[[ Dataset records open ]]

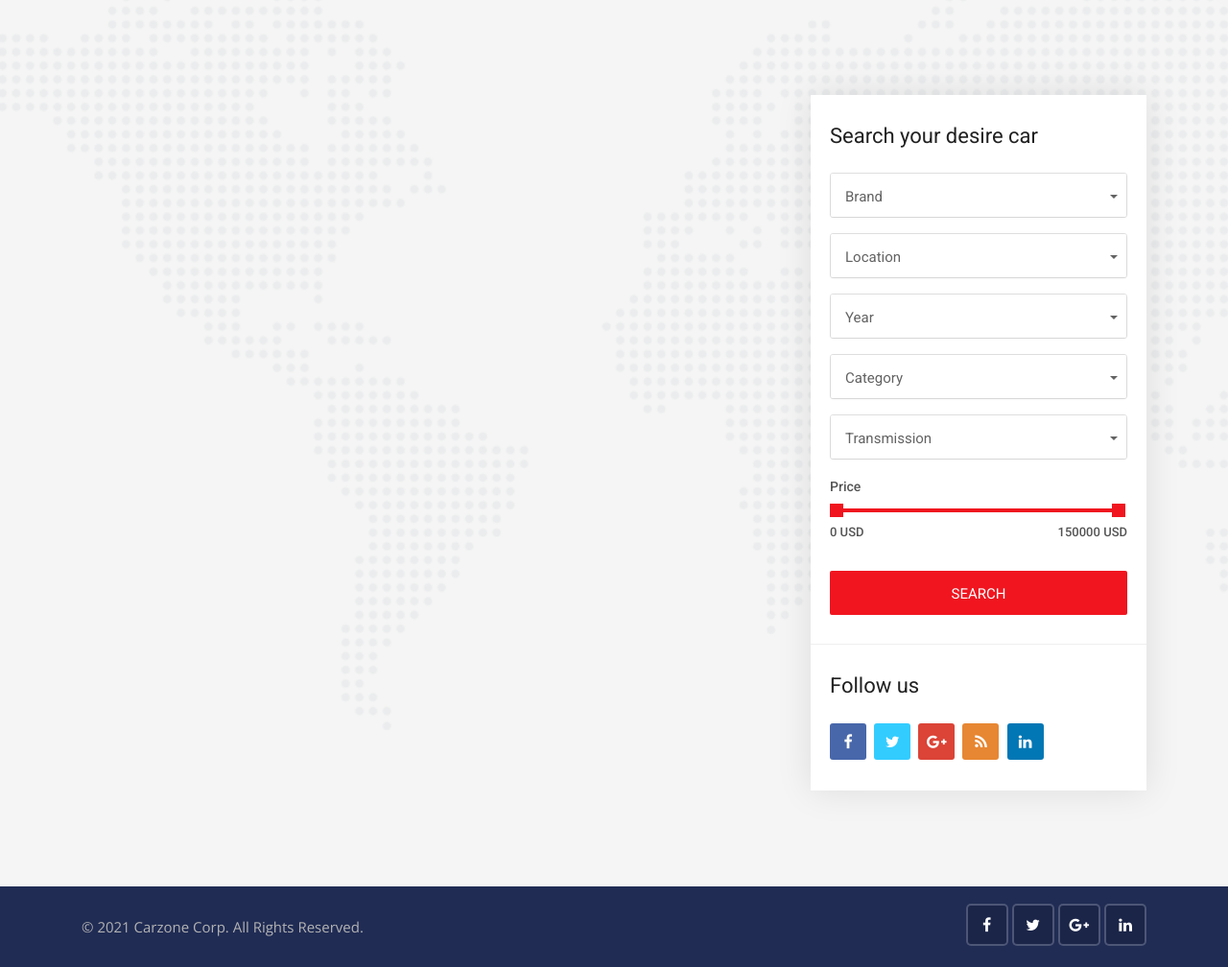
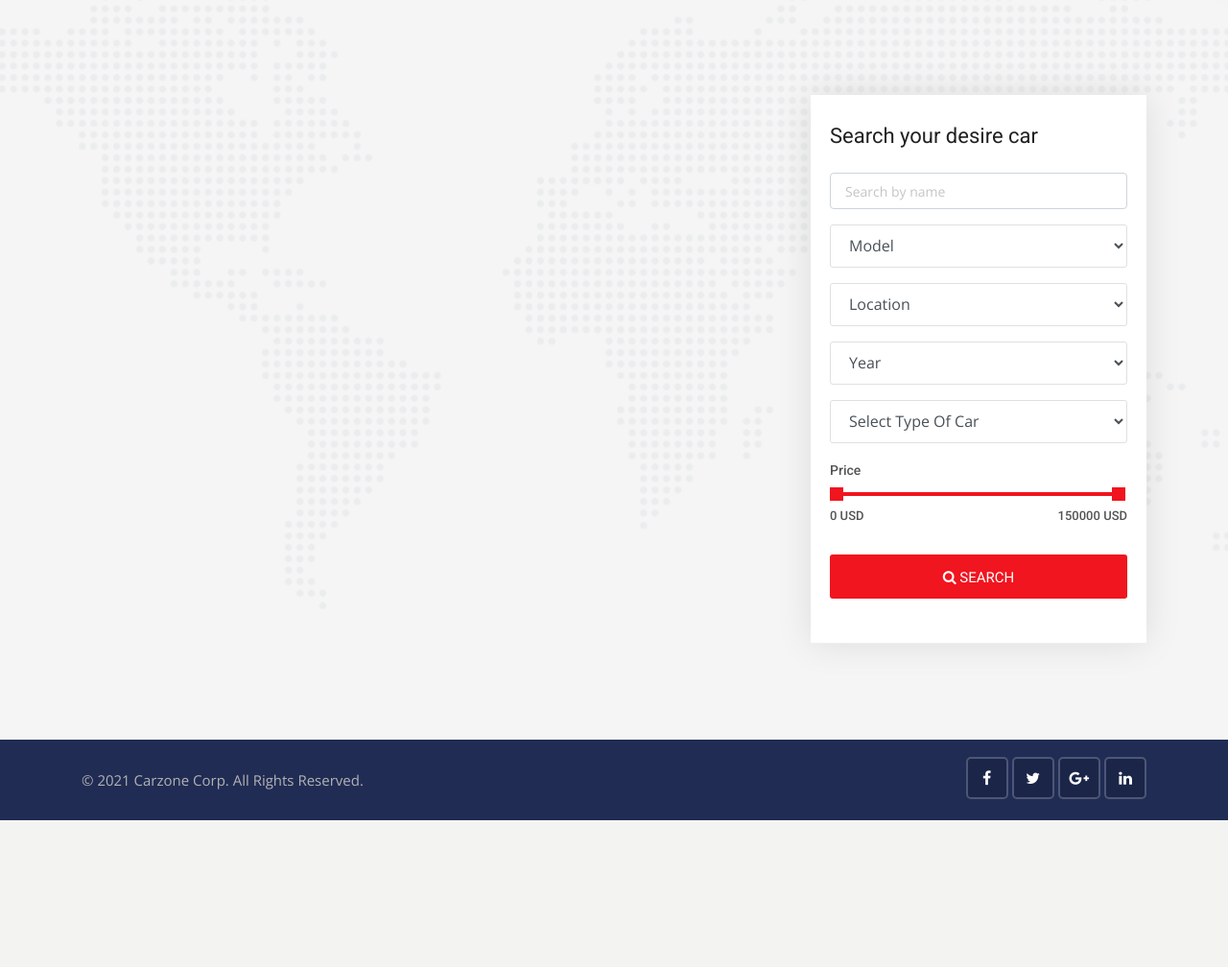
Before and after one commit to mehedi609/carzone-djangoapp, a Django app: page /cars/ in a window 1280 px wide. Shown: the part 361-1369 px from the top of the page at 96% size. After the commit the page ends 1216 px from the top, so only its background shows below. Run offline with Django 3.2, Linux system fonts and the light colour scheme; data that the repository does not hold is empty; some libraries are stand-ins or nearby versions.

Commit message:
search functionality implemented done

```diff
--- a/cars/views.py
+++ b/cars/views.py
@@ -4,6 +4,7 @@ from django.shortcuts import render, get_object_or_404
 
 # Create your views here.
 from cars.models import Car
+from utils.helpers import get_search_fields
 
 
 def cars(request):
@@ -12,8 +13,14 @@ def cars(request):
     page = request.GET.get('page')
     paged_cars = paginator.get_page(page)
 
+    search_fields_dic = get_search_fields()
+
     data = {
         'cars': paged_cars,
+        'model_search': search_fields_dic['model_search'],
+        'city_search': search_fields_dic['city_search'],
+        'year_search': search_fields_dic['year_search'],
+        'body_style_search': search_fields_dic['body_style_search'],
     }
 
     return render(request, 'cars/cars.html', data)
@@ -32,13 +39,46 @@ def car_detail(request, _id):
 def search(request):
     _cars = Car.objects.order_by('-created_date')
 
+    search_fields_dic = get_search_fields()
+
     if 'keyword' in request.GET:
         keyword = request.GET['keyword']
         if keyword:
             _cars = _cars.filter(description__icontains=keyword)
 
+    if 'model' in request.GET:
+        model = request.GET['model']
+        if model:
+            _cars = _cars.filter(model__iexact=model)
+
+    if 'city' in request.GET:
+        city = request.GET['city']
+        if city:
+            _cars = _cars.filter(city__iexact=city)
+
+    if 'year' in request.GET:
+        year = request.GET['year']
+        if year:
+            _cars = _cars.filter(year__iexact=year)
+
+    if 'body_style' in request.GET:
+        body_style = request.GET['body_style']
+        if body_style:
+            _cars = _cars.filter(body_style__iexact=body_style)
+
+    if 'min_price' in request.GET:
+        min_price = request.GET['min_price']
+        max_price = request.GET['max_price']
+        if max_price:
+            _cars = _cars.filter(price__gte=min_price, price__lte=max_price)
+
     data = {
         'cars': _cars,
+        'model_search': search_fields_dic['model_search'],
+        'city_search': search_fields_dic['city_search'],
+        'year_search': search_fields_dic['year_search'],
+        'body_style_search': search_fields_dic['body_style_search'],
+        'transmission_search': search_fields_dic['transmission_search'],
     }
 
     return render(request, 'cars/search.html', data)
--- a/templates/cars/cars.html
+++ b/templates/cars/cars.html
@@ -135,55 +135,41 @@
             <!-- Advanced search start -->
             <div class="widget advanced-search2">
               <h3 class="sidebar-title">Search your desire car</h3>
-              <form method="GET">
+              <form action="{% url 'search' %}" method="">
                 <div class="form-group">
-                  <select class="selectpicker search-fields" name="brand">
-                    <option>Brand</option>
-                    <option>Any</option>
-                    <option>New</option>
-                    <option>Semi-New</option>
-                    <option>Damaged</option>
-                    <option>Used</option>
+                  <input type="text" name="keyword" placeholder="Search by name" class="form-control">
+                </div>
+
+                <div class="form-group">
+                  <select class="form-control search-fields" name="model">
+                    <option selected="true" disabled="disabled">Model</option>
+                    {% for model in model_search %}
+                      <option value="{{model}}">{{model}}</option>
+                    {% endfor %}
                   </select>
                 </div>
                 <div class="form-group">
-                  <select class="selectpicker search-fields" name="location">
-                    <option>Location</option>
-                    <option>United States</option>
-                    <option>United Kingdom</option>
-                    <option>American Samoa</option>
-                    <option>Belgium</option>
-                    <option>Cameroon</option>
-                    <option>Canada</option>
+                  <select class="form-control search-fields" name="city">
+                    <option selected="true" disabled="disabled">Location</option>
+                    {% for city in city_search %}
+                      <option value="{{city}}">{{city}}</option>
+                    {% endfor %}
                   </select>
                 </div>
                 <div class="form-group">
-                  <select class="selectpicker search-fields" name="year">
-                    <option>Year</option>
-                    <option>2016</option>
-                    <option>2017</option>
-                    <option>2018</option>
-                    <option>2019</option>
-                    <option>2020</option>
+                  <select class="form-control search-fields" name="year">
+                    <option selected="true" disabled="disabled">Year</option>
+                    {% for year in year_search %}
+                      <option value="{{year}}">{{year}}</option>
+                    {% endfor %}
                   </select>
                 </div>
                 <div class="form-group">
-                  <select class="selectpicker search-fields" name="category">
-                    <option>Category</option>
-                    <option>Luxury Car</option>
-                    <option>Pickup Truck</option>
-                    <option>Minivan</option>
-                    <option>Truck</option>
-                    <option>Sports Car</option>
-                    <option>Wagon</option>
-                  </select>
-                </div>
-                <div class="form-group">
-                  <select class="selectpicker search-fields" name="transmission">
-                    <option>Transmission</option>
-                    <option>Automatic</option>
-                    <option>Manual</option>
-                    <option>Tiptronic</option>
+                  <select class="form-control search-fields" name="body_style">
+                    <option selected="true" disabled="disabled">Select Type Of Car</option>
+                    {% for body_style in body_style_search %}
+                      <option value="{{body_style}}">{{body_style}}</option>
+                    {% endfor %}
                   </select>
                 </div>
                 <div class="range-slider clearfix">
@@ -191,14 +177,16 @@
                   <div data-min="0" data-max="150000"  data-min-name="min_price" data-max-name="max_price" data-unit="USD" class="range-slider-ui ui-slider" aria-disabled="false"></div>
                   <div class="clearfix"></div>
                 </div>
-                <div class="form-group mb-0">
-                  <button class="search-button btn">Search</button>
+                <div class="form-group">
+                  <button class="btn btn-block button-theme btn-md">
+                    <i class="fa fa-search"></i> Search
+                  </button>
                 </div>
               </form>
             </div>
 
             <!-- Question start -->
-            <div class="widget question widget-3">
+            {% comment %}<div class="widget question widget-3">
               <h5 class="sidebar-title">Follow us</h5>
               <div class="social-list clearfix">
                 <ul>
@@ -209,7 +197,7 @@
                   <li><a href="#" class="linkedin-bg"><i class="fa fa-linkedin"></i></a></li>
                 </ul>
               </div>
-            </div>
+            </div>{% endcomment %}
           </div>
         </div>
       </div>
--- /dev/null
+++ b/utils/helpers.py
@@ -0,0 +1,17 @@
+from cars.models import Car
+
+
+def get_search_fields():
+    model_search = Car.objects.values_list('model', flat=True).distinct()
+    city_search = Car.objects.values_list('city', flat=True).distinct()
+    year_search = Car.objects.values_list('year', flat=True).distinct()
+    body_style_search = Car.objects.values_list('body_style', flat=True).distinct()
+    transmission_search = Car.objects.values_list('transmission', flat=True).distinct()
+
+    return {
+        'model_search': model_search,
+        'city_search': city_search,
+        'year_search': year_search,
+        'body_style_search': body_style_search,
+        'transmission_search': transmission_search,
+    }
```
Also changed, not shown: pages/views.py (+7 -0 lines), templates/cars/search.html (+24 -34 lines), templates/pages/home.html (+22 -32 lines).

[[ Dataset records closed ]]

Copy every line above exactly; images stay out.

- _Answer to this task_:
Before and after one commit to mehedi609/carzone-djangoapp, a Django app: page /cars/ in a window 1280 px wide. Shown: the part 361-1369 px from the top of the page at 96% size. After the commit the page ends 1216 px from the top, so only its background shows below. Run offline with Django 3.2, Linux system fonts and the light colour scheme; data that the repository does not hold is empty; some libraries are stand-ins or nearby versions.

Commit message:
search functionality implemented done

```diff
--- a/cars/views.py
+++ b/cars/views.py
@@ -4,6 +4,7 @@ from django.shortcuts import render, get_object_or_404
 
 # Create your views here.
 from cars.models import Car
+from utils.helpers import get_search_fields
 
 
 def cars(request):
@@ -12,8 +13,14 @@ def cars(request):
     page = request.GET.get('page')
     paged_cars = paginator.get_page(page)
 
+    search_fields_dic = get_search_fields()
+
     data = {
         'cars': paged_cars,
+        'model_search': search_fields_dic['model_search'],
+        'city_search': search_fields_dic['city_search'],
+        'year_search': search_fields_dic['year_search'],
+        'body_style_search': search_fields_dic['body_style_search'],
     }
 
     return render(request, 'cars/cars.html', data)
@@ -32,13 +39,46 @@ def car_detail(request, _id):
 def search(request):
     _cars = Car.objects.order_by('-created_date')
 
+    search_fields_dic = get_search_fields()
+
     if 'keyword' in request.GET:
         keyword = request.GET['keyword']
         if keyword:
             _cars = _cars.filter(description__icontains=keyword)
 
+    if 'model' in request.GET:
+        model = request.GET['model']
+        if model:
+            _cars = _cars.filter(model__iexact=model)
+
+    if 'city' in request.GET:
+        city = request.GET['city']
+        if city:
+            _cars = _cars.filter(city__iexact=city)
+
+    if 'year' in request.GET:
+        year = request.GET['year']
+        if year:
+            _cars = _cars.filter(year__iexact=year)
+
+    if 'body_style' in request.GET:
+        body_style = request.GET['body_style']
+        if body_style:
+            _cars = _cars.filter(body_style__iexact=body_style)
+
+    if 'min_price' in request.GET:
+        min_price = request.GET['min_price']
+        max_price = request.GET['max_price']
+        if max_price:
+            _cars = _cars.filter(price__gte=min_price, price__lte=max_price)
+
     data = {
         'cars': _cars,
+        'model_search': search_fields_dic['model_search'],
+        'city_search': search_fields_dic['city_search'],
+        'year_search': search_fields_dic['year_search'],
+        'body_style_search': search_fields_dic['body_style_search'],
+        'transmission_search': search_fields_dic['transmission_search'],
     }
 
     return render(request, 'cars/search.html', data)
--- a/templates/cars/cars.html
+++ b/templates/cars/cars.html
@@ -135,55 +135,41 @@
             <!-- Advanced search start -->
             <div class="widget advanced-search2">
               <h3 class="sidebar-title">Search your desire car</h3>
-              <form method="GET">
+              <form action="{% url 'search' %}" method="">
                 <div class="form-group">
-                  <select class="selectpicker search-fields" name="brand">
-                    <option>Brand</option>
-                    <option>Any</option>
-                    <option>New</option>
-                    <option>Semi-New</option>
-                    <option>Damaged</option>
-                    <option>Used</option>
+                  <input type="text" name="keyword" placeholder="Search by name" class="form-control">
+                </div>
+
+                <div class="form-group">
+                  <select class="form-control search-fields" name="model">
+                    <option selected="true" disabled="disabled">Model</option>
+                    {% for model in model_search %}
+                      <option value="{{model}}">{{model}}</option>
+                    {% endfor %}
                   </select>
                 </div>
                 <div class="form-group">
-                  <select class="selectpicker search-fields" name="location">
-                    <option>Location</option>
-                    <option>United States</option>
-                    <option>United Kingdom</option>
-                    <option>American Samoa</option>
-                    <option>Belgium</option>
-                    <option>Cameroon</option>
-                    <option>Canada</option>
+                  <select class="form-control search-fields" name="city">
+                    <option selected="true" disabled="disabled">Location</option>
+                    {% for city in city_search %}
+                      <option value="{{city}}">{{city}}</option>
+                    {% endfor %}
                   </select>
                 </div>
                 <div class="form-group">
-                  <select class="selectpicker search-fields" name="year">
-                    <option>Year</option>
-                    <option>2016</option>
-                    <option>2017</option>
-                    <option>2018</option>
-                    <option>2019</option>
-                    <option>2020</option>
+                  <select class="form-control search-fields" name="year">
+                    <option selected="true" disabled="disabled">Year</option>
+                    {% for year in year_search %}
+                      <option value="{{year}}">{{year}}</option>
+                    {% endfor %}
                   </select>
                 </div>
                 <div class="form-group">
-                  <select class="selectpicker search-fields" name="category">
-                    <option>Category</option>
-                    <option>Luxury Car</option>
-                    <option>Pickup Truck</option>
-                    <option>Minivan</option>
-                    <option>Truck</option>
-                    <option>Sports Car</option>
-                    <option>Wagon</option>
-                  </select>
-                </div>
-                <div class="form-group">
-                  <select class="selectpicker search-fields" name="transmission">
-                    <option>Transmission</option>
-                    <option>Automatic</option>
-                    <option>Manual</option>
-                    <option>Tiptronic</option>
+                  <select class="form-control search-fields" name="body_style">
+                    <option selected="true" disabled="disabled">Select Type Of Car</option>
+                    {% for body_style in body_style_search %}
+                      <option value="{{body_style}}">{{body_style}}</option>
+                    {% endfor %}
                   </select>
                 </div>
                 <div class="range-slider clearfix">
@@ -191,14 +177,16 @@
                   <div data-min="0" data-max="150000"  data-min-name="min_price" data-max-name="max_price" data-unit="USD" class="range-slider-ui ui-slider" aria-disabled="false"></div>
                   <div class="clearfix"></div>
                 </div>
-                <div class="form-group mb-0">
-                  <button class="search-button btn">Search</button>
+                <div class="form-group">
+                  <button class="btn btn-block button-theme btn-md">
+                    <i class="fa fa-search"></i> Search
+                  </button>
                 </div>
               </form>
             </div>
 
             <!-- Question start -->
-            <div class="widget question widget-3">
+            {% comment %}<div class="widget question widget-3">
               <h5 class="sidebar-title">Follow us</h5>
               <div class="social-list clearfix">
                 <ul>
@@ -209,7 +197,7 @@
                   <li><a href="#" class="linkedin-bg"><i class="fa fa-linkedin"></i></a></li>
                 </ul>
               </div>
-            </div>
+            </div>{% endcomment %}
           </div>
         </div>
       </div>
--- /dev/null
+++ b/utils/helpers.py
@@ -0,0 +1,17 @@
+from cars.models import Car
+
+
+def get_search_fields():
+    model_search = Car.objects.values_list('model', flat=True).distinct()
+    city_search = Car.objects.values_list('city', flat=True).distinct()
+    year_search = Car.objects.values_list('year', flat=True).distinct()
+    body_style_search = Car.objects.values_list('body_style', flat=True).distinct()
+    transmission_search = Car.objects.values_list('transmission', flat=True).distinct()
+
+    return {
+        'model_search': model_search,
+        'city_search': city_search,
+        'year_search': year_search,
+        'body_style_search': body_style_search,
+        'transmission_search': transmission_search,
+    }
```
Also changed, not shown: pages/views.py (+7 -0 lines), templates/cars/search.html (+24 -34 lines), templates/pages/home.html (+22 -32 lines).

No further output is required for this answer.